§ Records for this task:
<<<<
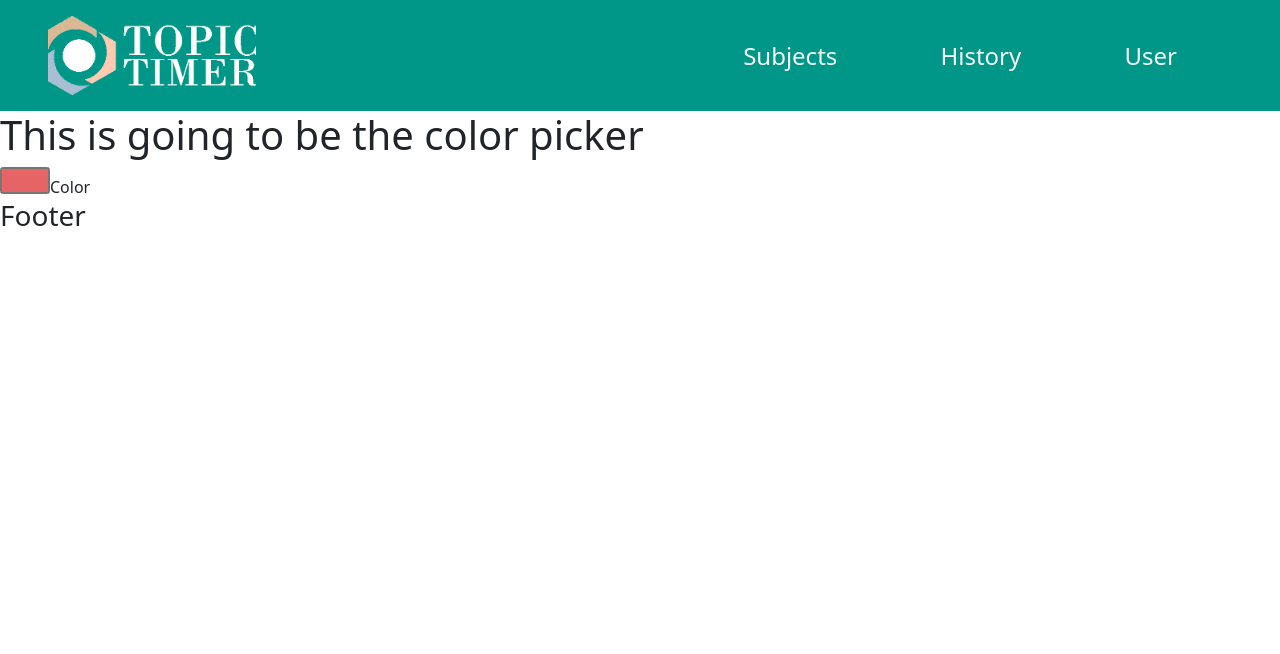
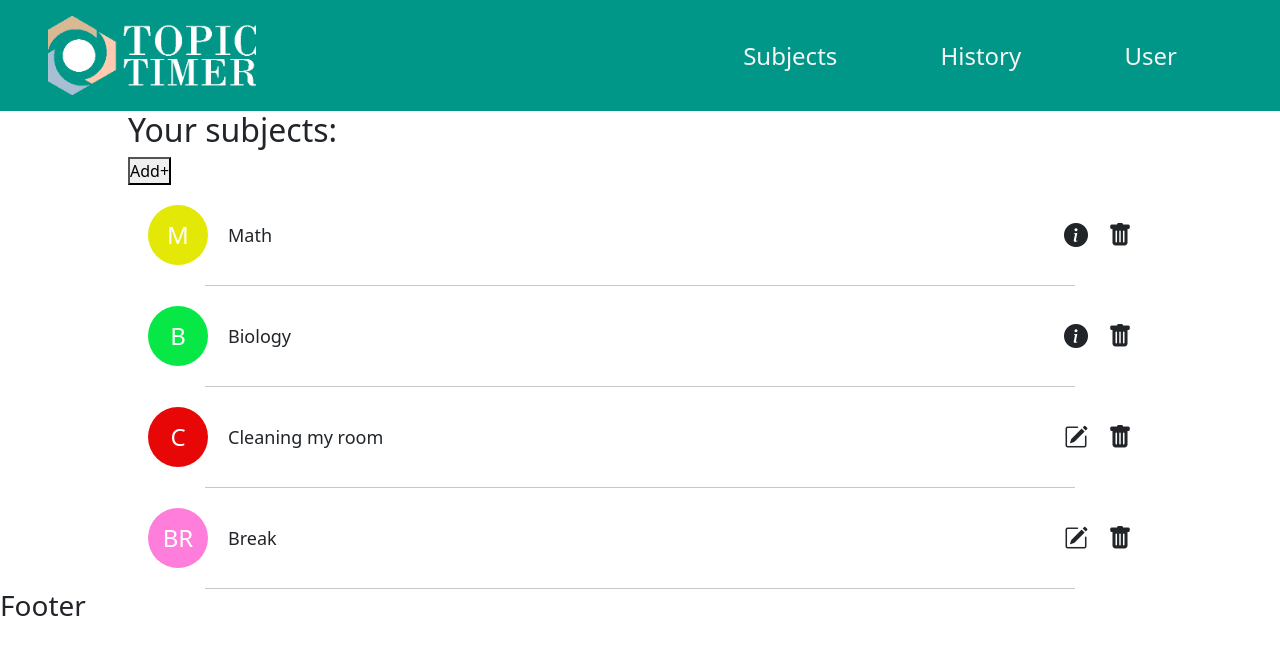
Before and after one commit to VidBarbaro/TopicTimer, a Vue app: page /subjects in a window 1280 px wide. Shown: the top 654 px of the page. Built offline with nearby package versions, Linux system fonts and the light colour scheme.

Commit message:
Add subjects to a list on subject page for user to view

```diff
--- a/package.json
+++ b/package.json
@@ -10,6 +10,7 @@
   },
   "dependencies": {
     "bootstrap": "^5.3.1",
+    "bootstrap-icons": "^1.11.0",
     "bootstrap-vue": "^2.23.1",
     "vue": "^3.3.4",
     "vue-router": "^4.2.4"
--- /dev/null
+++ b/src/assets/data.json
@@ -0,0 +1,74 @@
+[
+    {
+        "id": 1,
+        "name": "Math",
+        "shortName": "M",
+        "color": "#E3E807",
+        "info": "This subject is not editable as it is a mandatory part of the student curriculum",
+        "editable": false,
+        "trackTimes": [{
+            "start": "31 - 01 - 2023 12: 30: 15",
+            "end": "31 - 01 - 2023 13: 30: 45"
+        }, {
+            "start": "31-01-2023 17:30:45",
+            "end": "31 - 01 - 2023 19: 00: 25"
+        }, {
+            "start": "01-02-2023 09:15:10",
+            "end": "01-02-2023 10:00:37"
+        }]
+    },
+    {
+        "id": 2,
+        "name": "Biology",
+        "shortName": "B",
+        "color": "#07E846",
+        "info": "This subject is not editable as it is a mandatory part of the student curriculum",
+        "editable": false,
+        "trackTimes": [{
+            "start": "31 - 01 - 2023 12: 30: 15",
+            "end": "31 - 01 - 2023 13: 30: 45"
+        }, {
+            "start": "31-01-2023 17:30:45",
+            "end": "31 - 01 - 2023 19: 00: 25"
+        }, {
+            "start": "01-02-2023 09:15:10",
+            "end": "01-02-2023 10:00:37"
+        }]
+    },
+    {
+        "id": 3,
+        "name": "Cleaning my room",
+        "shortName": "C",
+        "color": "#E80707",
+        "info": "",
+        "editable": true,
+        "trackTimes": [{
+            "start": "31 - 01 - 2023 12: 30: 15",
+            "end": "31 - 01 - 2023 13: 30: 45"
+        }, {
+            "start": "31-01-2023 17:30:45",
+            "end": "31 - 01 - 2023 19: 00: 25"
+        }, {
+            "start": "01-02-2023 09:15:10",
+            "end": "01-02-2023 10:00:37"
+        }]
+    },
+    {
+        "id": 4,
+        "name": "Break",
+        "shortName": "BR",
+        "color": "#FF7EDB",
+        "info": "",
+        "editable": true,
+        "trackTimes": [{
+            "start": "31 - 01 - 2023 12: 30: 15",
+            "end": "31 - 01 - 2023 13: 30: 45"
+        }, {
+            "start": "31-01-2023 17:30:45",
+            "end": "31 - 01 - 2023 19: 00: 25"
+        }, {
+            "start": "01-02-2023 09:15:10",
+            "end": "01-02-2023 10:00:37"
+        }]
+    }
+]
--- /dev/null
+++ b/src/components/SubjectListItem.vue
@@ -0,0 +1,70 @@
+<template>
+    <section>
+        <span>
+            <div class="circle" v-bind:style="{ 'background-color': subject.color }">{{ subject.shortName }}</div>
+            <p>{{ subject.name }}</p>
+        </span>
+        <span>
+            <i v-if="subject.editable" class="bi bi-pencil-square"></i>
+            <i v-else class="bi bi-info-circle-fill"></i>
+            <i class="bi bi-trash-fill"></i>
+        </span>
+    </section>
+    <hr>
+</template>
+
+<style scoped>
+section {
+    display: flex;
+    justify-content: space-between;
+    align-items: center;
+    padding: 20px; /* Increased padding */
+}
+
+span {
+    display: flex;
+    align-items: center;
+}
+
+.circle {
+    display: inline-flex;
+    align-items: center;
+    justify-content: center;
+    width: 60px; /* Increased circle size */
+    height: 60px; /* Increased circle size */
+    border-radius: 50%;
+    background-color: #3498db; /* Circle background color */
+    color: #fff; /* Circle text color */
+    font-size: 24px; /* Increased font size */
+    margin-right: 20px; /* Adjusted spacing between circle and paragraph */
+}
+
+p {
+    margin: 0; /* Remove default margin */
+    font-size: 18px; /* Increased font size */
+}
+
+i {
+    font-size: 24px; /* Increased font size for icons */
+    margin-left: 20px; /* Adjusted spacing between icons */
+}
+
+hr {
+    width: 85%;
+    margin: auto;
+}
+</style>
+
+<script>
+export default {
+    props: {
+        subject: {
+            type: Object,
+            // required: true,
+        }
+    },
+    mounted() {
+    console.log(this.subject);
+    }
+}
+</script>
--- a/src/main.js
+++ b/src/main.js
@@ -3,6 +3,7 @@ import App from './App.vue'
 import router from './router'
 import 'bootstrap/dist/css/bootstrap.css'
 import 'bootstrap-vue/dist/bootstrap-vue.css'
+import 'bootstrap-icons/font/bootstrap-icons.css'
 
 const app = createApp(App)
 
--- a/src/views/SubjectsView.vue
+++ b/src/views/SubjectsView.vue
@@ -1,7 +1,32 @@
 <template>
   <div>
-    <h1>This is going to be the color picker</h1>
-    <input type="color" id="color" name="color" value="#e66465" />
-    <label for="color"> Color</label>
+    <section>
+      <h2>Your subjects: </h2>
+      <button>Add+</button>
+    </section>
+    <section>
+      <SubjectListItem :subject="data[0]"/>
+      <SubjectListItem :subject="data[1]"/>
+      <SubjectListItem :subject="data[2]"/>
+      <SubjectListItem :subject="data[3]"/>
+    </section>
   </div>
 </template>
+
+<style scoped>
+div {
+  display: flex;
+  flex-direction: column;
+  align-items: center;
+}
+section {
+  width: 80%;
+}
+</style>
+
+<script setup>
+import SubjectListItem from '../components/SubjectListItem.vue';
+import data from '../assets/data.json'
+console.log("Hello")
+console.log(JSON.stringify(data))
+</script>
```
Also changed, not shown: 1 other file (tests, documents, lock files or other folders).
>>>>
§ Work item:
A precise repetition of every entry, free of pictures, is the expected answer.

§ Your response:
Before and after one commit to VidBarbaro/TopicTimer, a Vue app: page /subjects in a window 1280 px wide. Shown: the top 654 px of the page. Built offline with nearby package versions, Linux system fonts and the light colour scheme.

Commit message:
Add subjects to a list on subject page for user to view

```diff
--- a/package.json
+++ b/package.json
@@ -10,6 +10,7 @@
   },
   "dependencies": {
     "bootstrap": "^5.3.1",
+    "bootstrap-icons": "^1.11.0",
     "bootstrap-vue": "^2.23.1",
     "vue": "^3.3.4",
     "vue-router": "^4.2.4"
--- /dev/null
+++ b/src/assets/data.json
@@ -0,0 +1,74 @@
+[
+    {
+        "id": 1,
+        "name": "Math",
+        "shortName": "M",
+        "color": "#E3E807",
+        "info": "This subject is not editable as it is a mandatory part of the student curriculum",
+        "editable": false,
+        "trackTimes": [{
+            "start": "31 - 01 - 2023 12: 30: 15",
+            "end": "31 - 01 - 2023 13: 30: 45"
+        }, {
+            "start": "31-01-2023 17:30:45",
+            "end": "31 - 01 - 2023 19: 00: 25"
+        }, {
+            "start": "01-02-2023 09:15:10",
+            "end": "01-02-2023 10:00:37"
+        }]
+    },
+    {
+        "id": 2,
+        "name": "Biology",
+        "shortName": "B",
+        "color": "#07E846",
+        "info": "This subject is not editable as it is a mandatory part of the student curriculum",
+        "editable": false,
+        "trackTimes": [{
+            "start": "31 - 01 - 2023 12: 30: 15",
+            "end": "31 - 01 - 2023 13: 30: 45"
+        }, {
+            "start": "31-01-2023 17:30:45",
+            "end": "31 - 01 - 2023 19: 00: 25"
+        }, {
+            "start": "01-02-2023 09:15:10",
+            "end": "01-02-2023 10:00:37"
+        }]
+    },
+    {
+        "id": 3,
+        "name": "Cleaning my room",
+        "shortName": "C",
+        "color": "#E80707",
+        "info": "",
+        "editable": true,
+        "trackTimes": [{
+            "start": "31 - 01 - 2023 12: 30: 15",
+            "end": "31 - 01 - 2023 13: 30: 45"
+        }, {
+            "start": "31-01-2023 17:30:45",
+            "end": "31 - 01 - 2023 19: 00: 25"
+        }, {
+            "start": "01-02-2023 09:15:10",
+            "end": "01-02-2023 10:00:37"
+        }]
+    },
+    {
+        "id": 4,
+        "name": "Break",
+        "shortName": "BR",
+        "color": "#FF7EDB",
+        "info": "",
+        "editable": true,
+        "trackTimes": [{
+            "start": "31 - 01 - 2023 12: 30: 15",
+            "end": "31 - 01 - 2023 13: 30: 45"
+        }, {
+            "start": "31-01-2023 17:30:45",
+            "end": "31 - 01 - 2023 19: 00: 25"
+        }, {
+            "start": "01-02-2023 09:15:10",
+            "end": "01-02-2023 10:00:37"
+        }]
+    }
+]
--- /dev/null
+++ b/src/components/SubjectListItem.vue
@@ -0,0 +1,70 @@
+<template>
+    <section>
+        <span>
+            <div class="circle" v-bind:style="{ 'background-color': subject.color }">{{ subject.shortName }}</div>
+            <p>{{ subject.name }}</p>
+        </span>
+        <span>
+            <i v-if="subject.editable" class="bi bi-pencil-square"></i>
+            <i v-else class="bi bi-info-circle-fill"></i>
+            <i class="bi bi-trash-fill"></i>
+        </span>
+    </section>
+    <hr>
+</template>
+
+<style scoped>
+section {
+    display: flex;
+    justify-content: space-between;
+    align-items: center;
+    padding: 20px; /* Increased padding */
+}
+
+span {
+    display: flex;
+    align-items: center;
+}
+
+.circle {
+    display: inline-flex;
+    align-items: center;
+    justify-content: center;
+    width: 60px; /* Increased circle size */
+    height: 60px; /* Increased circle size */
+    border-radius: 50%;
+    background-color: #3498db; /* Circle background color */
+    color: #fff; /* Circle text color */
+    font-size: 24px; /* Increased font size */
+    margin-right: 20px; /* Adjusted spacing between circle and paragraph */
+}
+
+p {
+    margin: 0; /* Remove default margin */
+    font-size: 18px; /* Increased font size */
+}
+
+i {
+    font-size: 24px; /* Increased font size for icons */
+    margin-left: 20px; /* Adjusted spacing between icons */
+}
+
+hr {
+    width: 85%;
+    margin: auto;
+}
+</style>
+
+<script>
+export default {
+    props: {
+        subject: {
+            type: Object,
+            // required: true,
+        }
+    },
+    mounted() {
+    console.log(this.subject);
+    }
+}
+</script>
--- a/src/main.js
+++ b/src/main.js
@@ -3,6 +3,7 @@ import App from './App.vue'
 import router from './router'
 import 'bootstrap/dist/css/bootstrap.css'
 import 'bootstrap-vue/dist/bootstrap-vue.css'
+import 'bootstrap-icons/font/bootstrap-icons.css'
 
 const app = createApp(App)
 
--- a/src/views/SubjectsView.vue
+++ b/src/views/SubjectsView.vue
@@ -1,7 +1,32 @@
 <template>
   <div>
-    <h1>This is going to be the color picker</h1>
-    <input type="color" id="color" name="color" value="#e66465" />
-    <label for="color"> Color</label>
+    <section>
+      <h2>Your subjects: </h2>
+      <button>Add+</button>
+    </section>
+    <section>
+      <SubjectListItem :subject="data[0]"/>
+      <SubjectListItem :subject="data[1]"/>
+      <SubjectListItem :subject="data[2]"/>
+      <SubjectListItem :subject="data[3]"/>
+    </section>
   </div>
 </template>
+
+<style scoped>
+div {
+  display: flex;
+  flex-direction: column;
+  align-items: center;
+}
+section {
+  width: 80%;
+}
+</style>
+
+<script setup>
+import SubjectListItem from '../components/SubjectListItem.vue';
+import data from '../assets/data.json'
+console.log("Hello")
+console.log(JSON.stringify(data))
+</script>
```
Also changed, not shown: 1 other file (tests, documents, lock files or other folders).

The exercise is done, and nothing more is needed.